Carbon dating is the most famous form of “radiometric dating”.
By measuring the trace amounts of radioactive carbon-14 (so named because it has 6 protons and 8 neutrons) in a dead something and comparing it to the amount of regular carbon-12 (6 protons and 6 neutrons) you can figure out how long it’s been since that sample was alive.
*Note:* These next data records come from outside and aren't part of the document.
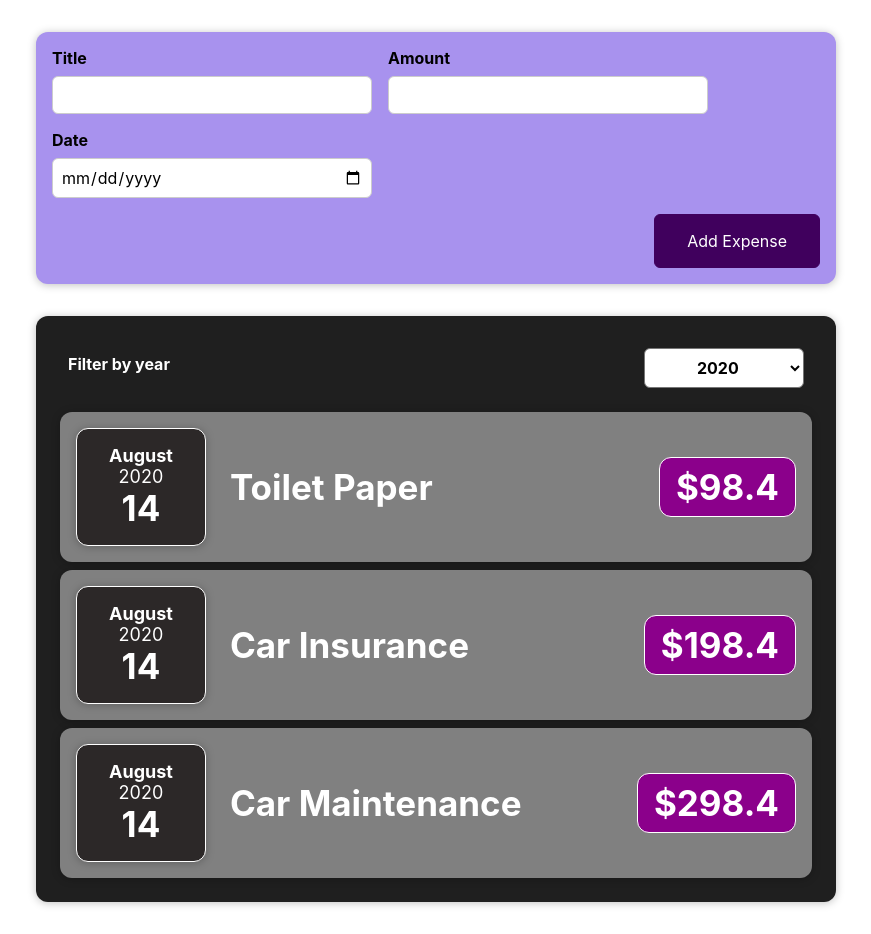
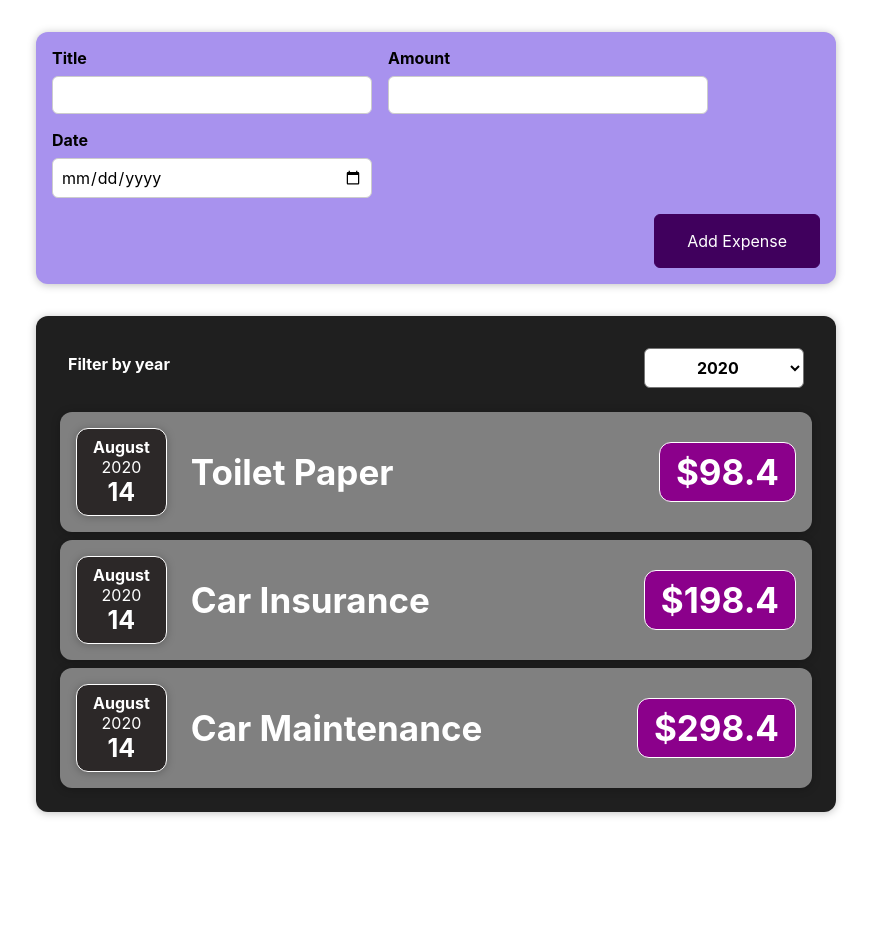
Before and after one commit to joshuaadu/learning-react, a React (Create React App) app: page / in a window 1280 px wide. Shown: the whole page, without its empty margins (204-1075 px from the left). After the commit the page ends 844 px from the top, so only its background shows below. Built offline with nearby package versions, Linux system fonts and the light colour scheme.

Commit message:
filter expenses by selected year

```diff
--- a/src/components/Expenses/ExpenseDate.css
+++ b/src/components/Expenses/ExpenseDate.css
@@ -1,8 +1,8 @@
 .expense-item__date {
-	padding: 1rem 2rem;
+	padding: 0.5rem 1rem;
 	border: 1px solid white;
 	font-family: inherit;
-	font-size: 18px;
+	font-size: 16px;
 	display: flex;
 	flex-direction: column;
 	justify-content: center;
@@ -12,7 +12,7 @@
 }
 
 .expense-item__date-day {
-	font-size: 35px;
+	font-size: 25px;
 	font-weight: bold;
 }
 
--- a/src/components/Expenses/Expenses.js
+++ b/src/components/Expenses/Expenses.js
@@ -11,6 +11,26 @@
 	const filterChangeHandler = (selectedYear) => {
 		setSelectedYear(selectedYear);
 	};
+
+	// Filter expenses by the selected year
+	let filteredExpenses = props.expenses.filter(
+		(expense) => expense.date.getFullYear().toString() === filteredYear
+	);
+
+	// Render message when no expenses are recorded for the selected year
+	let expenseContent = <p>No expenses recorded for {filteredYear}</p>;
+
+	// Render list of expenses when there are expenses for the selected year
+	if (filteredExpenses.length > 0) {
+		expenseContent = filteredExpenses.map((expense) => (
+			<ExpenseItem
+				date={expense.date}
+				title={expense.title}
+				amount={expense.amount}
+			/>
+		));
+	}
+
 	return (
 		<Card className="expenses">
 			<ExpenseFilter
@@ -18,13 +38,7 @@
 				selectedYear={filterChangeHandler}
 			/>
 
-			{props.expenses.map((expense) => (
-				<ExpenseItem
-					date={expense.date}
-					title={expense.title}
-					amount={expense.amount}
-				/>
-			))}
+			{expenseContent}
 		</Card>
 	);
 };
```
Yet we have tens of thousands of the higher orders of species with perfectly matched sexually sets of males and females.At that time there would have been zero lead in it. So it was, after years of attempting to measure the age of the Earth (or, more specifically, the time since it was last molten) in a regular lab, that Clair Patterson bravely announced “Dudes and dudettes of science… ” Turns out that burning gasoline, among its other little known deleterious effects, throws lead into the air.Since carbon-14 has a half-life on the order of thousands of years, it’s useful for figuring out the age of organic materials that have been independent of the atmosphere for thousands of years. That’s not great: once everything on Earth is peppered with lead, it’s difficult for scientists to do their science.A less sophisticated word for midden is “pile of garbage and often poo”.Generally speaking, archaeologists make the assumption that if the grains in and around of a clay pot are, say, 8,000 years old, then the pot itself is roughly the same age. If you had an ancient amphora sitting around, would you use it for fresh strawberry preserves? A life spent potentially confusing future archaeologists is a life well spent.Carbon-14 is continuously generated in the upper atmosphere when stray neutrons bombard atmospheric nitrogen (which is what most of the atmosphere is).